Millions of dollars in new grant opportunities are being offered to help year to help understand rapid climate variability and change.
The consequences of climate variability and change are becoming more immediate and profound than previously anticipated. Important impacts, such as the onset of prolonged droughts on several continents, increasing stresses on natural and managed ecosystems, loss of agricultural and forest productivity, altered biological feedbacks, degraded ocean and permafrost habitats, global sea level rise and the rapid retreat of ice sheets and glaciers, loss of Arctic sea ice, and changes in ocean currents, have highlighted that climate variability and change can have significant effects on decadal and shorter time scales, with significant consequences for plant, animal, human, and physical systems.
This activity enables interagency cooperation on one of the most pressing problems of the millennium--climate change--how it is likely to affect our world, and how we can proactively plan for its consequences. It allows the partner agencies--National Science Foundation (NSF), U.S. Department of Agriculture (USDA), and U.S. Department of Energy (DOE)--to combine resources to identify and fund the most meritorious and highest-impact projects that support their respective missions, while eliminating duplication of effort and fostering collaboration between agencies and the investigators they support.
This interdisciplinary grand challenge calls for the development of next-generation Earth System Models that include coupled and interactive representations of ecosystems, agricultural working lands and forests, urban environments, biogeochemistry, atmospheric chemistry, ocean and atmospheric currents, the water cycle, land ice, and human activities. The realization of these goals demands the engagement of diverse interdisciplinary teams of experimental, theoretical, modeling and computational researchers, including but not limited to, biologists, chemists, computer scientists, geoscientists, material scientists, mathematicians, physicists, cyberinfrastucture specialists, and social scientists. Successful proposals will develop intellectual excitement in the participating disciplinary communities. Also encouraged are proposals that promoted diversity and have broad educational or societal impacts that capitalize on this interdisciplinary opportunity.
Competitive projects should address key problems critical to linking relevant Earth system processes over a variety of spatial and temporal scales and to advancing the theoretical foundations for the modeling and simulation of existing data and data collected by the new and envisioned NSF environmental observatories. Proposals are encouraged that have the potential to dramatically improve our predictive capabilities as well as our understanding of how small and large scale processes lead to non-linearities and activation thresholds.
The specific goals of this solicitation are to improve upon and extend current modeling capabilities in order to:
- Achieve comprehensive, reliable global and regional predictions of decadal climate variability and change through advanced understanding of the coupled interactive physical, chemical, biological and human processes that drive the climate system.
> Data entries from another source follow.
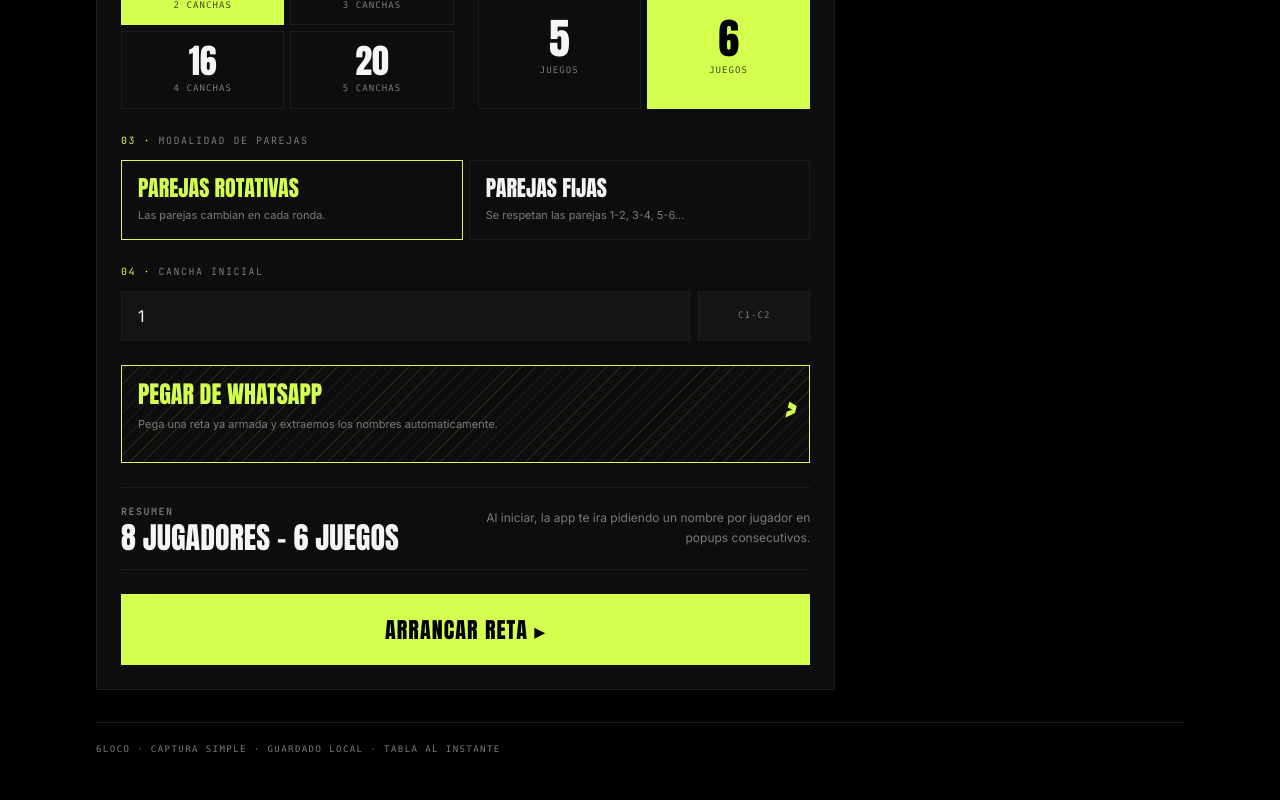
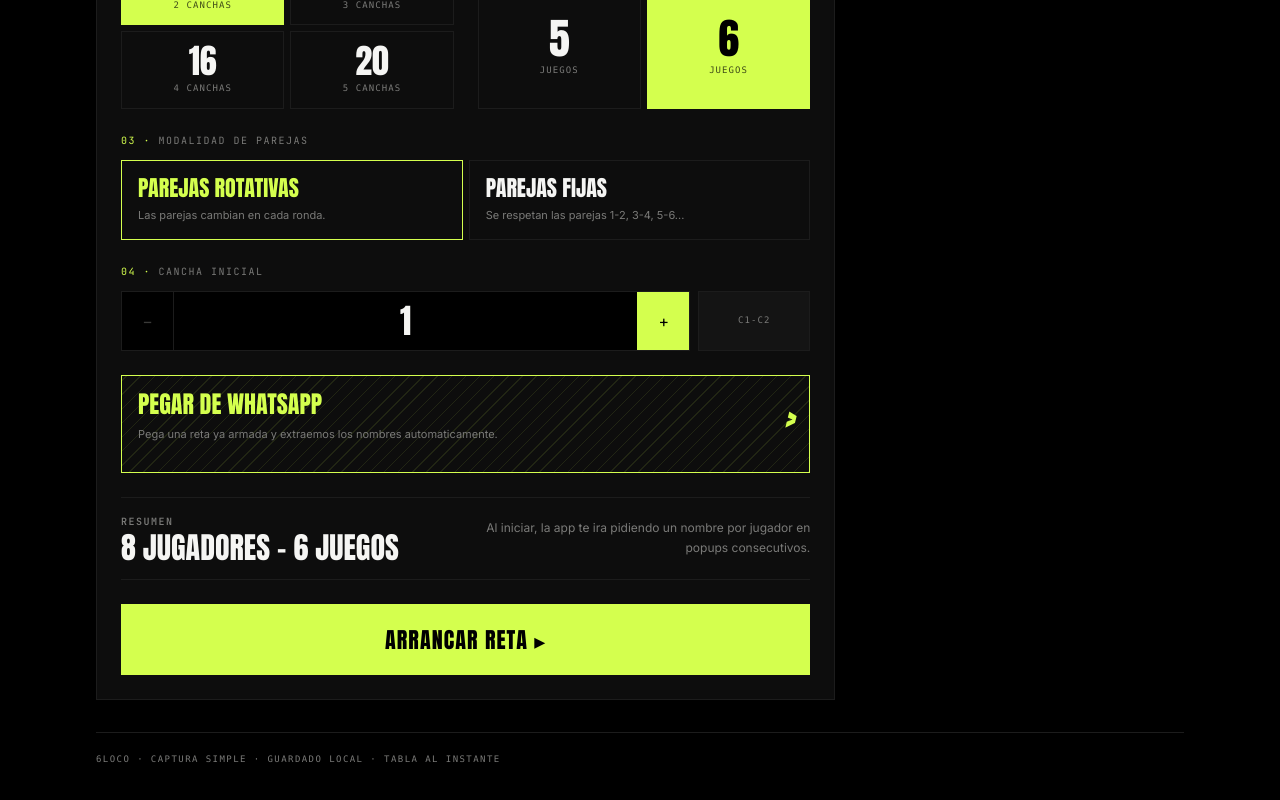
Before and after one commit to flowventas/retaspadel-redesign, a Next.js app: page / in a window 1280 px wide. Shown: the part 1204-2004 px from the top of the page. Built offline with nearby package versions, Linux system fonts and the light colour scheme.

Commit message:
Use stepper for starting court

```diff
--- a/components/new-tournament-form.tsx
+++ b/components/new-tournament-form.tsx
@@ -375,18 +375,28 @@ export function NewTournamentForm({
         <label className="grid gap-3">
           <span className="s-section-label"><span>04 · </span>Cancha inicial</span>
           <div className="grid grid-cols-[1fr_auto] items-stretch gap-2">
-            <input
-              type="number"
-              min={1}
-              inputMode="numeric"
-              value={startingCourt}
-              onChange={(event) => {
-                const nextCourt = Number.parseInt(event.target.value, 10);
-                setStartingCourt(Number.isFinite(nextCourt) ? Math.max(1, nextCourt) : 1);
-              }}
-              className="app-input min-w-0 px-4 py-3 font-display text-[34px] leading-none text-[var(--s-text)]"
-              aria-label="Cancha inicial"
-            />
+            <div className="grid grid-cols-[52px_1fr_52px] border border-[var(--s-line)] bg-[var(--s-bg)]">
+              <button
+                type="button"
+                onClick={() => setStartingCourt((current) => Math.max(1, current - 1))}
+                disabled={startingCourt <= 1}
+                className="grid place-items-center border-r border-[var(--s-line)] font-display text-[34px] italic leading-none text-[var(--s-text)] disabled:cursor-not-allowed disabled:text-[var(--s-dim)]"
+                aria-label="Bajar cancha inicial"
+              >
+                −
+              </button>
+              <div className="grid place-items-center px-4 py-3">
+                <span className="font-display text-[34px] leading-none text-[var(--s-text)]">{startingCourt}</span>
+              </div>
+              <button
+                type="button"
+                onClick={() => setStartingCourt((current) => current + 1)}
+                className="grid place-items-center border-l border-[var(--s-lime)] bg-[var(--s-lime)] font-display text-[34px] italic leading-none text-[var(--s-bg)]"
+                aria-label="Subir cancha inicial"
+              >
+                +
+              </button>
+            </div>
             <div className="grid min-w-[112px] place-items-center border border-[var(--s-line)] bg-[var(--s-surf-2)] px-3 text-center">
               <span className="font-mono text-[9px] uppercase tracking-[0.12em] text-[var(--s-mid)]">
                 C{startingCourt}-C{startingCourt + format / 4 - 1}
```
- Quantify the impacts of climate variability and change on ecological, agricultural and other human systems, and identify and quantify feedback loops through which human systems help determine environmental outcomes.
- Maximize the utility of available observational and model data for impact and vulnerability/resilience assessments through up/downscaling activities.
- Effectively translate model results and associated uncertainties into the scientific basis for well-informed human adaptation to and management decisions for climate change.
Two types of proposals--incubator/capacity building activities (Type 1) and large collaborative interdisciplinary research projects (Type 2)--are solicited. Please refer to Section II, Program Description, for additional information about the two categories of proposals.
Type 1 Proposals: Type 1 proposals should describe incubator and capacity/community building activities that focus on specific outcomes that address one or more goals of the solicitation. Efforts might include the formation of new interdisciplinary partnerships that formulate and explore fresh, innovative research strategies that could be developed into Type 2 projects. Type 1 projects may also include exploratory pilot research projects aligned with the program goals. Type 1 proposals may be up to 3 years in duration and range up to $300,000 per year. Please note that standard one-time workshop proposals will not be entertained in this competition and that the National Institute of Food and Agriculture at USDA (USDA-NIFA) does not intend to fund Type 1 proposals.
Type 2 Proposals: Type 2 proposals should describe large, ambitious, collaborative, inter/multidisciplinary efforts that advance the state of Earth System Modeling on regional and decadal scales. Proposers should clearly state how their efforts contribute to the overall goals of the program. Where appropriate, investigators are encouraged to incorporate methods and metrics that assess the reliability of predictions. It is anticipated that typical Type 2 projects will be 3 to 5 years in duration, with budgets in the range of $300,000 to $1,000,000 per year.
For a complete description of and application to this program please visit the link below.http://www.nsf.gov/pubs/2010/nsf10554/nsf10554.htm?WT.mc_id=USNSF_25&WT.mc_ev=click